One of two dining rooms is completely private for those who want an intimate gathering without all the fuss at home. The parlour holds 10, and the English pub offers a casual setting.
“This village has magic at all times. You can walk on the beach or explore the stores. You can feel safe about escaping.” Vedova says there is something for all holiday gatherings.
Or you can curl up with a good book by the fire and recharge. “One day is not enough. You have to calm down, unwind.”
Celebrate the season with a romantic getaway for two, a stress-free family dinner or a friends’ weekend.
BE CREATIVE AND FLEXIBLE
Food analysts say prepared food is a more important component to entertaining than ever. Hosts are looking for interesting specialty products – food and beverages to please the palate, create conversation and save time.
“When it comes to holiday entertaining (with wine), my suggestion is to buy a little extra,” says Jamie Quai, co-owner of Quai du Vin Estate Winery, referring to party wines. And don’t just buy your favourites.
“Everyone assumes their tastes are the average.” He recommends a broad selection and open several bottles. “Open one more bottle than people right at the beginning.
It gets the conversation going: "Have you tried…?” He’s not a fan of BYOB because the host knows the menu best and can choose accordingly.
“You can’t go wrong with rosé. Ever. A good rosé drinks like a red at room temperature and like white when chilled. It’s something that can pair across the board.”
Quai du Vin’s signature reds and whites are blends that offer more complexity, making them partners with more flavours.

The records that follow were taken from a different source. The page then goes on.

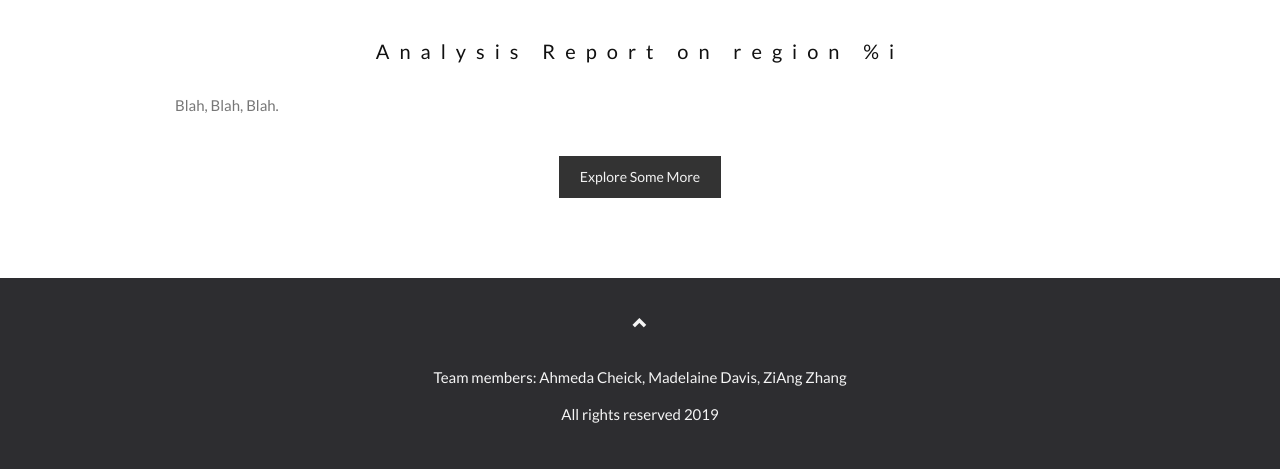
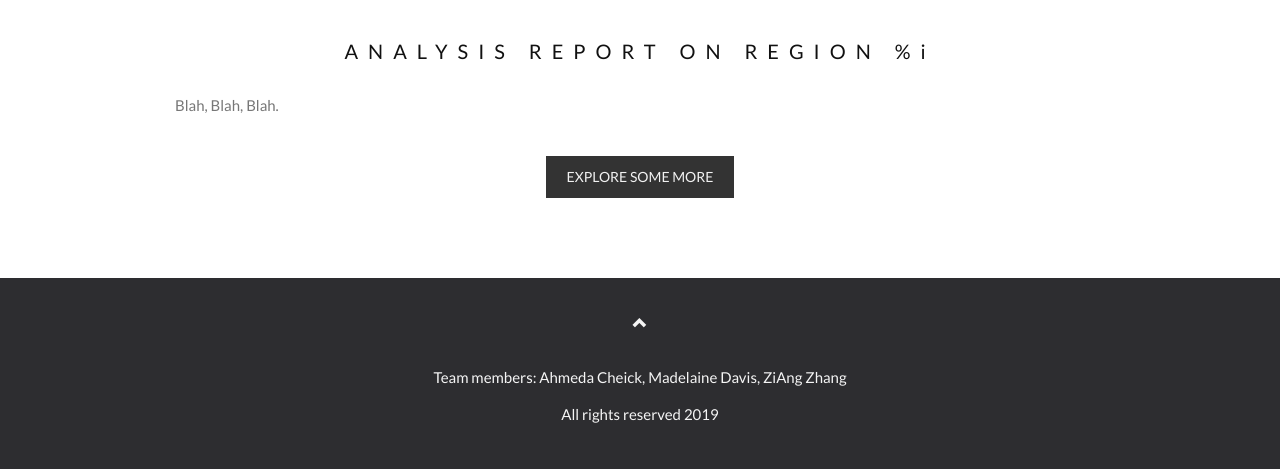
Before and after one commit to ziangzhang10/satellite-data-machine-learning, a Flask app: page /specific_analysis in a window 1280 px wide. Shown: the part 50-519 px from the top of the page. Run offline with Flask 2, Linux system fonts and the light colour scheme; some libraries are stand-ins or nearby versions.

Commit message:
added skeleton analysis page 2

```diff
--- a/engine/static/js/map.js
+++ b/engine/static/js/map.js
@@ -143,7 +143,7 @@ d3.json(url2, function (data) {
       });
       // Giving each feature a pop-up with information pertinent to it
       //layer.bindPopup("<h1>" + feature.properties.ID + "</h1> <hr> <h2>" + feature.properties.Legend + "</h2>");
-      layer.bindPopup("<h2>Region " + feature.properties.ID + " of type " + feature.properties.Legend + "</h2><hr>" + '<form role="form" action="specific_analysis" >  <button type="submit" class="btn btn-block"><span class="glyphicon glyphicon-scale"></span>            Analyze Region</button></form>');
+      layer.bindPopup("<h2>Region " + feature.properties.ID + " of type " + feature.properties.Legend + "</h2><hr>" + '<form role="form" action="specific_analysis" >  <button type="submit" class="btn btn-block"><span class="glyphicon glyphicon-scale"></span>            ANALYZE REGION</button></form>');
 
     }
   }).addTo(gerrymanders);
--- a/engine/templates/specific_analysis.html
+++ b/engine/templates/specific_analysis.html
@@ -53,12 +53,12 @@
 
 <!-- Container (The Main Section) -->
 <div id="main" class="container text-center">
-  <h3>Analysis Report on region %i</h3>
+  <h3>ANALYSIS REPORT ON REGION %i</h3>
 
   <p style="text-align:left">Blah, Blah, Blah.</p>
 <br>
   <!-- Button to introduce map -->
-  <button class="btn" data-toggle="modal" data-target="#myModal">Explore Some More</button>
+  <button class="btn" data-toggle="modal" data-target="#myModal">EXPLORE SOME MORE</button>
   <!-- <form action="{{ url_for('map') }}">
     <button class="btn" type="submit">BEGIN YOUR JOURNEY</button>
  </form> -->
```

“People are trading up in quality and price spectrum. They're not travelling, so they're looking for affordable luxuries," says Quai, adding “Don't stress about it. Everyone wants to throw a great party. Be responsible.”